• WORK TO COMPLETE
The records below need to be repeated exactly, though not their pictures.

• SOURCE MATERIAL
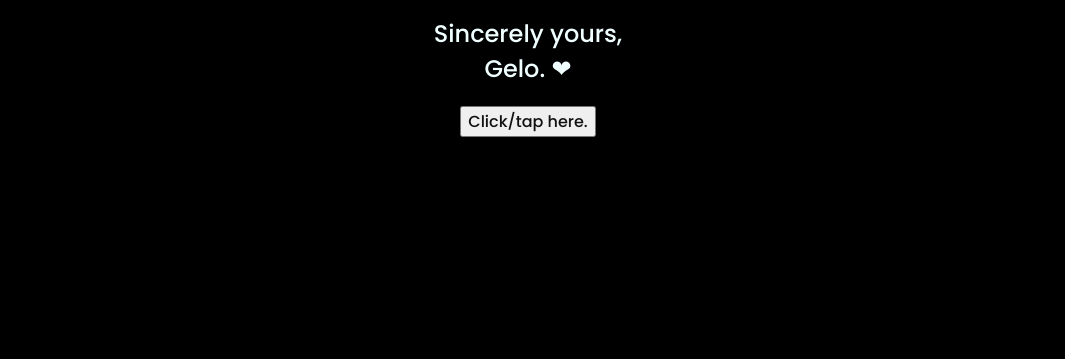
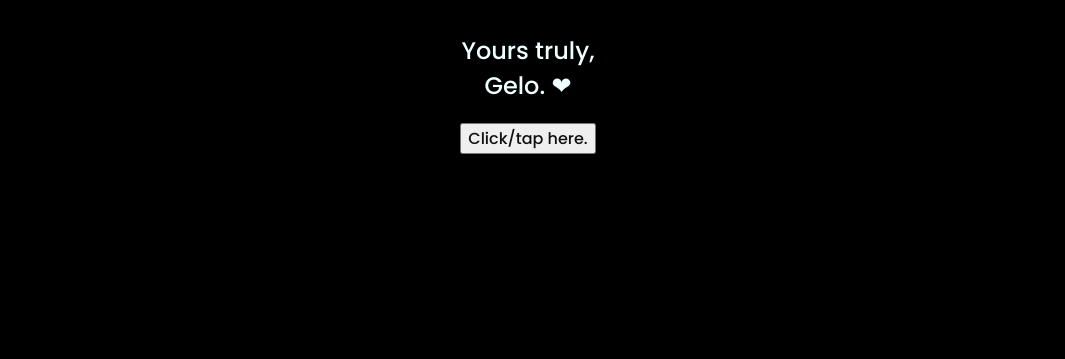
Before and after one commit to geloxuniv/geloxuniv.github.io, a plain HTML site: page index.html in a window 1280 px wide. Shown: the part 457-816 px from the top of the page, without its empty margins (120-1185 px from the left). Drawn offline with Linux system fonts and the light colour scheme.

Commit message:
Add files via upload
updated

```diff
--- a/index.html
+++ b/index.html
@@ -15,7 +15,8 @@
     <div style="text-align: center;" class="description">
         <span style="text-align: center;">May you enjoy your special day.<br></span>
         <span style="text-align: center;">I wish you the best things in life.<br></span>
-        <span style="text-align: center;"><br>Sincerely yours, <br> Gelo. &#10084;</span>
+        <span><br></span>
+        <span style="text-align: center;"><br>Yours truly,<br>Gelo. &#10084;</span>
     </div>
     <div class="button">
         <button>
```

• ANSWER AREA
Before and after one commit to geloxuniv/geloxuniv.github.io, a plain HTML site: page index.html in a window 1280 px wide. Shown: the part 457-816 px from the top of the page, without its empty margins (120-1185 px from the left). Drawn offline with Linux system fonts and the light colour scheme.

Commit message:
Add files via upload
updated

```diff
--- a/index.html
+++ b/index.html
@@ -15,7 +15,8 @@
     <div style="text-align: center;" class="description">
         <span style="text-align: center;">May you enjoy your special day.<br></span>
         <span style="text-align: center;">I wish you the best things in life.<br></span>
-        <span style="text-align: center;"><br>Sincerely yours, <br> Gelo. &#10084;</span>
+        <span><br></span>
+        <span style="text-align: center;"><br>Yours truly,<br>Gelo. &#10084;</span>
     </div>
     <div class="button">
         <button>
```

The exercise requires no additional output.